▸ **Task instructions**
Using the records beneath, say how many lines contain the word "ROBUSTNESS", without comment.

▸ **Source records**
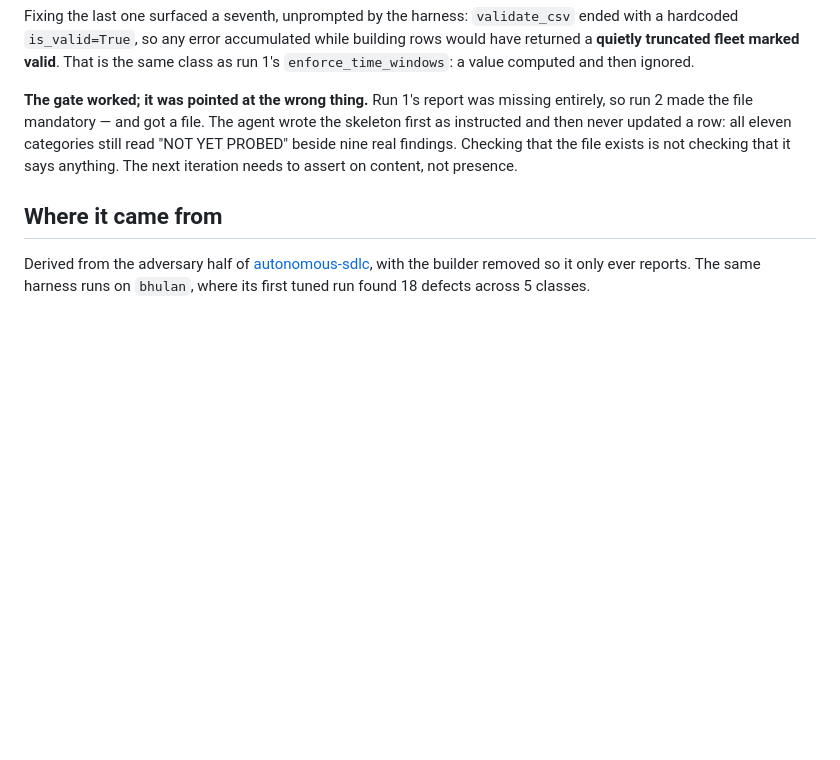
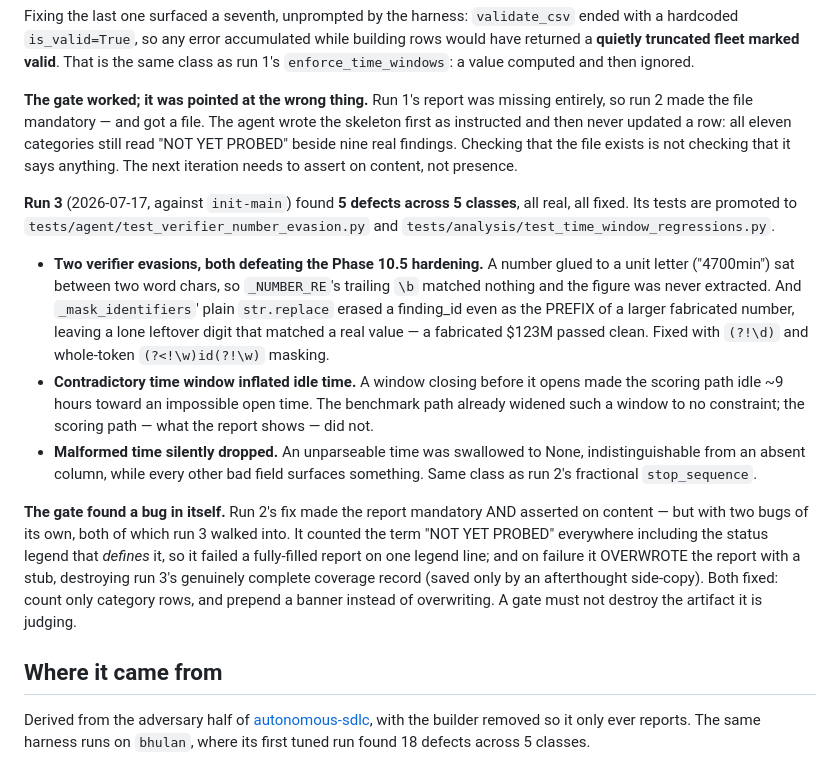
Before and after one commit to rslayer/route-bench, a Markdown page: ROBUSTNESS.md, the part around the change. GitHub-like rendering; blank space fills up the shorter version.

Commit message:
docs: record robustness run 3 in ROBUSTNESS.md (#28)
Five defects across five classes: two verifier evasions (both defeating
the Phase 10.5 hardening), a contradictory time window that inflated idle
time, and a malformed time silently dropped. Plus the meta-finding — the
run-2 coverage gate had two bugs of its own that run 3 exposed.

Docs only; no code change.

Co-authored-by: Claude Opus 4.8 <noreply@anthropic.com>

```diff
--- a/ROBUSTNESS.md
+++ b/ROBUSTNESS.md
@@ -130,6 +130,35 @@ categories still read "NOT YET PROBED" beside nine real findings. Checking that
 the file exists is not checking that it says anything. The next iteration needs
 to assert on content, not presence.
 
+**Run 3** (2026-07-17, against `init-main`) found **5 defects across 5 classes**,
+all real, all fixed. Its tests are promoted to
+`tests/agent/test_verifier_number_evasion.py` and
+`tests/analysis/test_time_window_regressions.py`.
+
+- **Two verifier evasions, both defeating the Phase 10.5 hardening.** A number
+  glued to a unit letter ("4700min") sat between two word chars, so
+  `_NUMBER_RE`'s trailing `\b` matched nothing and the figure was never
+  extracted. And `_mask_identifiers`' plain `str.replace` erased a finding_id
+  even as the PREFIX of a larger fabricated number, leaving a lone leftover
+  digit that matched a real value — a fabricated $123M passed clean. Fixed with
+  `(?!\d)` and whole-token `(?<!\w)id(?!\w)` masking.
+- **Contradictory time window inflated idle time.** A window closing before it
+  opens made the scoring path idle ~9 hours toward an impossible open time. The
+  benchmark path already widened such a window to no constraint; the scoring
+  path — what the report shows — did not.
+- **Malformed time silently dropped.** An unparseable time was swallowed to
+  None, indistinguishable from an absent column, while every other bad field
+  surfaces something. Same class as run 2's fractional `stop_sequence`.
+
+**The gate found a bug in itself.** Run 2's fix made the report mandatory AND
+asserted on content — but with two bugs of its own, both of which run 3 walked
+into. It counted the term "NOT YET PROBED" everywhere including the status
+legend that *defines* it, so it failed a fully-filled report on one legend line;
+and on failure it OVERWROTE the report with a stub, destroying run 3's genuinely
+complete coverage record (saved only by an afterthought side-copy). Both fixed:
+count only category rows, and prepend a banner instead of overwriting. A gate
+must not destroy the artifact it is judging.
+
 ## Where it came from
 
 Derived from the adversary half of
```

▸ **Written answer**
4